See: Medical Devices and the Public’s Health: The FDA 510(k) Clearance Process at 35 Years


A more recent study by Consumer Reports, confirms that many medical devices including internal defibrillators artificial joints, and surgical mesh have been routinely cleared for use without undergoing the safety testing that we, as patients, assume the FDA would oversee.Consumer Reports looked at three product categories:  surgical mesh used for vaginal repairs, gastric lap-bands used for weight reduction and metal hips used in hip replacements. In all three situations certain brands of these products caused serious problems that resulted in extensive life-altering   health issues for patients.


If there is a problem who is at fault? Often your doctor is as uninformed about the specifics of product testing by the FDA, as you are.


See: CR Investigates: Dangerous medical devices


So what is a patient to do when confronted with surgery that requires medical devices?

Patients need to become engaged in these issues and not blindly accept that a medical device implant is the answer to their problems.


Patients need to  educate themselves about medical devices that may be recommended to them:  This means asking the doctor the  tough questions which they often do not expect, including:

  • What specific implant will be used?
  • How much do you know about this product?
  • What is your reason for choosing the particular brand?
  • Has it ever been recalled?
  •  Do you, or does this hospital have a financial investment in the company that produces the device?

Patients need to check all of the resources available to them so they can gather information on a device.
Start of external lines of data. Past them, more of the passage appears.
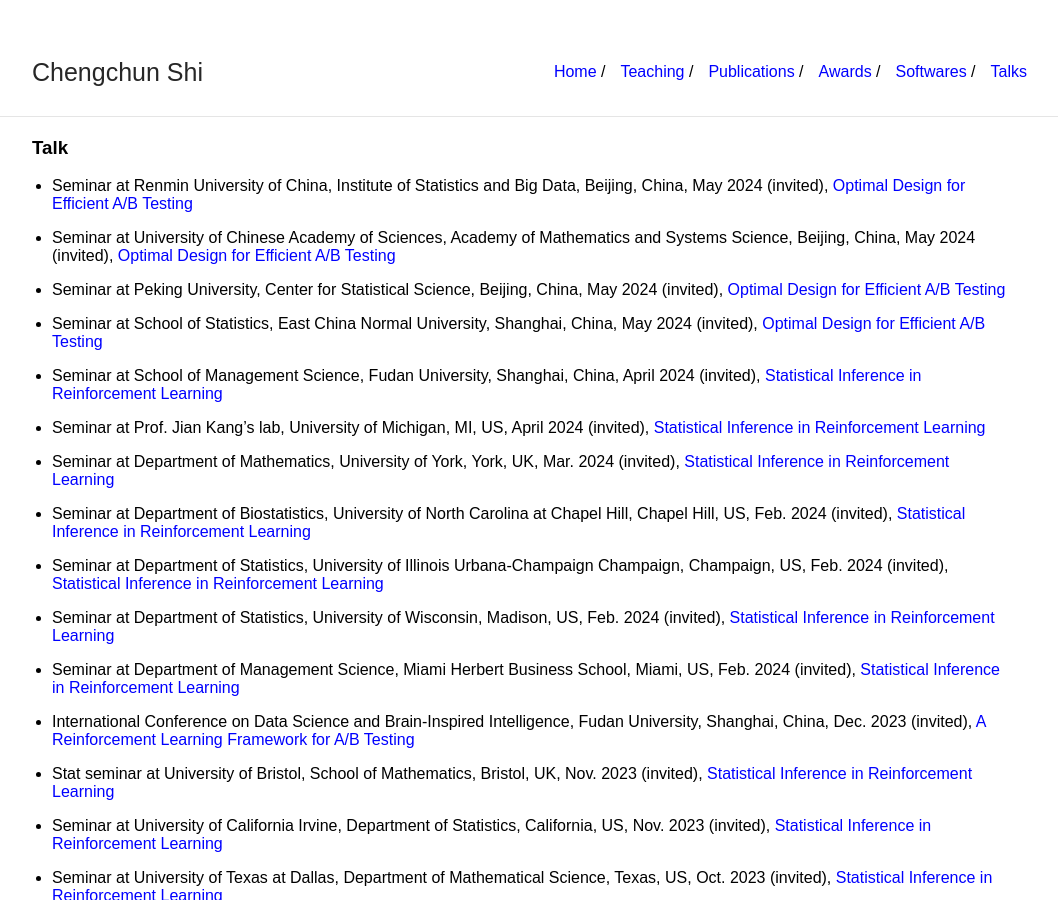
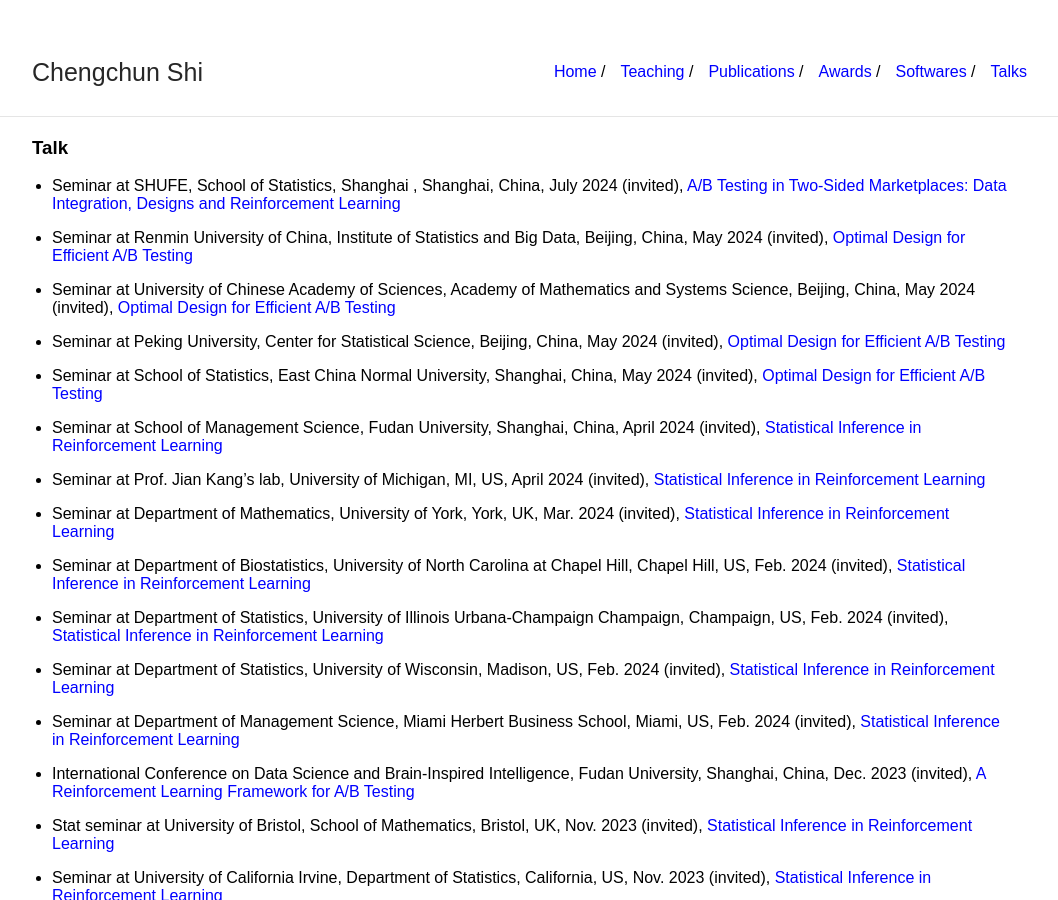
Before and after one commit to callmespring/callmespring.github.io, a Jekyll site: the page built from talk.md, in a window 1280 px wide and 900 px high. Shown: the whole window, without its empty margins (108-1166 px from the left). Built offline with Jekyll 4.4.1, drawn with Linux system fonts in a browser that asks for light colours.

Commit message:
Update talk.md

```diff
--- a/talk.md
+++ b/talk.md
@@ -4,6 +4,8 @@ title: Talk
 ---
 
 ### Talk
+
+* Seminar at SHUFE, School of Statistics, Shanghai , Shanghai, China, July 2024 (invited), [A/B Testing in Two-Sided Marketplaces: Data Integration, Designs and Reinforcement Learning](./slides/ABtesting.pdf)
 
 * Seminar at Renmin University of China, Institute of Statistics and Big Data, Beijing, China, May 2024 (invited), [Optimal Design for Efficient A/B Testing](./slides/design.pdf)
 
```
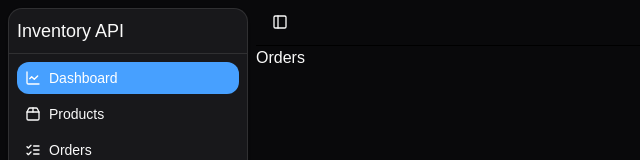
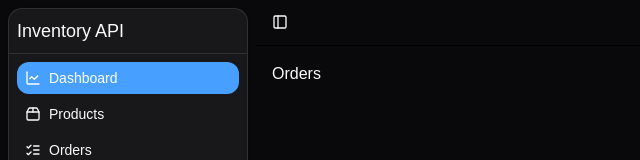
Before and after one commit to mrdsx/inventory-api, a Next.js app in the folder frontend/: page /orders in a window 1280 px wide. Shown: the top 160 px of the page, without its empty margins (0-640 px from the left). Built offline with nearby package versions, Linux system fonts and the light colour scheme.

Commit message:
refactor(frontend/dashboard): move wrapper styles from DashboardPage to RootLayout

```diff
--- a/frontend/src/app/(workspace)/dashboard/page.tsx
+++ b/frontend/src/app/(workspace)/dashboard/page.tsx
@@ -2,10 +2,10 @@ import { RecentOrdersSection, StatsSection } from "./components";
 
 export default function DashboardPage() {
   return (
-    <div className="grid gap-4 p-4">
+    <>
       <div className="text-2xl">Dashboard</div>
       <StatsSection />
       <RecentOrdersSection />
-    </div>
+    </>
   );
 }
--- a/frontend/src/app/layout.tsx
+++ b/frontend/src/app/layout.tsx
@@ -22,7 +22,7 @@ export default function RootLayout({
           <AppSidebar />
           <main className="w-full">
             <NavBar />
-            {children}
+            <div className="grid gap-4 p-4">{children}</div>
           </main>
         </SidebarProvider>
       </body>
```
Despite their failure to properly test these products, or perhaps because of it, the FDA publishes a wealth of information about device safety warnings, complaints, and recalls, available at Additionally, a Google search will bring up articles and reports on devices and manufacturers who have had problems.


Patients should  question their physicians on alternatives to surgery to see if there is a way to avoid devices altogether and choose a different treatment.


Patients should seek out social networks where communities of other individuals may have had experiences with a particular brand of device and find out if they had any issues.


The Consumers Union (CU) is an expert independent, nonprofit organization whose mission is to work for a fair just and safe marketplace for all consumers and to empower consumers to protect themselves.  The CU  has come out with a list of recommendations for strengthening medical device safety oversight. These include:


Insure that all permanent implants and all life-sustaining devices do not go through the 510(k) process. Instead, these devices should go through the Pre-Market Approval (PMA) process, which requires more rigorous testing for safety and effectiveness.


Once a device is found to be unsafe which means it has either been recalled by the FDA or the FDA  has issued a warning about it, that device should no longer be allowed to be used until and unless it goes through the recommended rigorous safety testing process.


Congress needs to give the FDA the authority and the resources for the increasing the numbers and complexity of medical device applications to insure that the appropriate safety testing is completed before the device is used for treatment.


The standard for devices going through Pre-Market Approval (PMA) needs to be revised  from “reasonable assurance” of safety to “substantial evidence” of safety, bringing it in line with the standard used for prescription drugs.5.


A national system for tracking devices needs to be instituted so that patients and health care providers can be contacted when problems with a particular device are identified. Currently, there is no universal way to find out which devices went into which patients.


There need to be safeguard to ensure that the  FDA is fully implementing existing patient protection programs for monitoring and reporting problems such as MedWatch, MAUDE and the Sentinel Initiative. Used effectively, these programs can create an early warning system to help the FDA identify medical devices that are causing harm to patients.